Ottawa To Investigate Airport Delays And Flight Cancellations

The House of Commons Transport Committee says it will investigate airport delays and flight
cancellations across Canada.

Members of the federal committee voted unanimously to study the problems Canadians are
experiencing this summer as travel demand returns and airports are packed with tourists.

The committee plans to invite federal Transport Minister Omar Alghabra to testify and will hold
its first hearing before the end of August.

Airlines and airports in Canada have been struggling with a surge in travel this summer, as well
as staff shortages, high fuel costs, overcrowding, and scheduling problems.

The issues have resulted in widespread flight cancellations, baggage delays, and lengthy
lineups at airports large and small across Canada.

Canada has been ranked by some airline and travel associations as having the worst airport
delays and flight cancellations in the developed world.

Airlines laid off hundreds of workers at the start of the pandemic and have struggled to quickly
rehire workers as travel demand roars back this summer.

Air Canada (AC) announced in June that it planned to cut 15% of its scheduled flights in July
and August, more than 9,500 flights, due to the strained air transport system.

Transport Canada said the government and the aviation industry are working together to
improve travel, including by boosting staff levels and improving the ArriveCan app for foreigners
entering Canada.

Last week, the Greater Toronto Airport Authority said delays at Pearson International Airport,
Canada’s busiest airline hub, are declining but refused to provide timelines on when travel times
will improve.

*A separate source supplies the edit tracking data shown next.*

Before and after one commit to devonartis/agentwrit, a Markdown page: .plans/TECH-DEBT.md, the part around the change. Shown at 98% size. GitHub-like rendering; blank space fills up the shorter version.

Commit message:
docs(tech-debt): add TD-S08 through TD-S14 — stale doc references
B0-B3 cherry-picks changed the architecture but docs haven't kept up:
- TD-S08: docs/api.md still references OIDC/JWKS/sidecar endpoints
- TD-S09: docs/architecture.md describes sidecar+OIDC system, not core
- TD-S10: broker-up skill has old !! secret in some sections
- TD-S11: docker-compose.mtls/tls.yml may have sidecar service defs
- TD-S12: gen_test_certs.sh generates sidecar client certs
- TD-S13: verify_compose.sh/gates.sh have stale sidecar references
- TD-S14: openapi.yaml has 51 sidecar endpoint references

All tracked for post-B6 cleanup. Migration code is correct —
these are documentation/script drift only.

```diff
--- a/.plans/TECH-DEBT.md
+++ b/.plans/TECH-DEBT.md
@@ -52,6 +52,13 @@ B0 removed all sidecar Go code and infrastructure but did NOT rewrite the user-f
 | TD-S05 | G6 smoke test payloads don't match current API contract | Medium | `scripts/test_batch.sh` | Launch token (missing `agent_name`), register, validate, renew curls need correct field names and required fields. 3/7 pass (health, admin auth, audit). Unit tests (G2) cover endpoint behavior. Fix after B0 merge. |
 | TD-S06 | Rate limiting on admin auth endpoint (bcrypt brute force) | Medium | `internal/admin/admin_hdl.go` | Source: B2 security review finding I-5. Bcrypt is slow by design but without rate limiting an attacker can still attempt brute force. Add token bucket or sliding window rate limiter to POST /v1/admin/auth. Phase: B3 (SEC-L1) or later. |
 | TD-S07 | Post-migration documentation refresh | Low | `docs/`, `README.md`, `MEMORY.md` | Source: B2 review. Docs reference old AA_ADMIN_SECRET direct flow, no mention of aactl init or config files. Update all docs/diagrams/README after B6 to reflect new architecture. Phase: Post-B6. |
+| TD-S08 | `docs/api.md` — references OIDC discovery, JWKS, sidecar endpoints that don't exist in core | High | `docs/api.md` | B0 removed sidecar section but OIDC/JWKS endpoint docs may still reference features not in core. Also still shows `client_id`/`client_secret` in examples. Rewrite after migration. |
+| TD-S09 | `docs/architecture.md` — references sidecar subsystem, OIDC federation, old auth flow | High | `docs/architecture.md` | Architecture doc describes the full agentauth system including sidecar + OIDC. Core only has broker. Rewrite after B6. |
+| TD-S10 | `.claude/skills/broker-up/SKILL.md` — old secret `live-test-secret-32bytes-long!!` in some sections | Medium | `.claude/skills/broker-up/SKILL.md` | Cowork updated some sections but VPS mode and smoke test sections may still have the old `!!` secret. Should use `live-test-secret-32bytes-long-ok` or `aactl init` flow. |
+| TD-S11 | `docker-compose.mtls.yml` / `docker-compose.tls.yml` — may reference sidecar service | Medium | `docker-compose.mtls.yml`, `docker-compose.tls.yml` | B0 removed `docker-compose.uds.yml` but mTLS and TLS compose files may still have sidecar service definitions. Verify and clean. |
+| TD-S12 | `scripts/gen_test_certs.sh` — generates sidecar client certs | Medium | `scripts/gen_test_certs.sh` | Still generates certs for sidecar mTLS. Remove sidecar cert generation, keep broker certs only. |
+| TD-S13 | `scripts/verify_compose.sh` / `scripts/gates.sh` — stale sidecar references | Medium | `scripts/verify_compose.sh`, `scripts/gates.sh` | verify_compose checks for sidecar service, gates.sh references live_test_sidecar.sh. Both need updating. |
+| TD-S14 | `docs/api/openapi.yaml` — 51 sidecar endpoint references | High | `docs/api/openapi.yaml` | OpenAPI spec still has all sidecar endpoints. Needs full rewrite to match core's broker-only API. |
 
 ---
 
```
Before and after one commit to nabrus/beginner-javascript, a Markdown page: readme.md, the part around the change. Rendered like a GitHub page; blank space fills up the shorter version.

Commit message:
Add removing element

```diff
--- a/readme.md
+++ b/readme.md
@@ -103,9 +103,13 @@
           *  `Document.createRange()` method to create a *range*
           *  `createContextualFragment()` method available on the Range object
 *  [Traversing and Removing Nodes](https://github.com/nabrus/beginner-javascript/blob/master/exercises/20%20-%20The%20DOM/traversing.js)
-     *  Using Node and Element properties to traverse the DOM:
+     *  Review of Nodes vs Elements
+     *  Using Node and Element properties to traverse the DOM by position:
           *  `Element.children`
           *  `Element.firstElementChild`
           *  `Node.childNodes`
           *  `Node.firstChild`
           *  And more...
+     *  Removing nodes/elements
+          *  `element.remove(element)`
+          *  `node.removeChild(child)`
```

Air Canada is facing criticism for refusing to compensate passengers whose flights have been
cancelled or delayed due to staff shortages at the airline.

Air Canada stock is down 17% this year at $18.42 per share.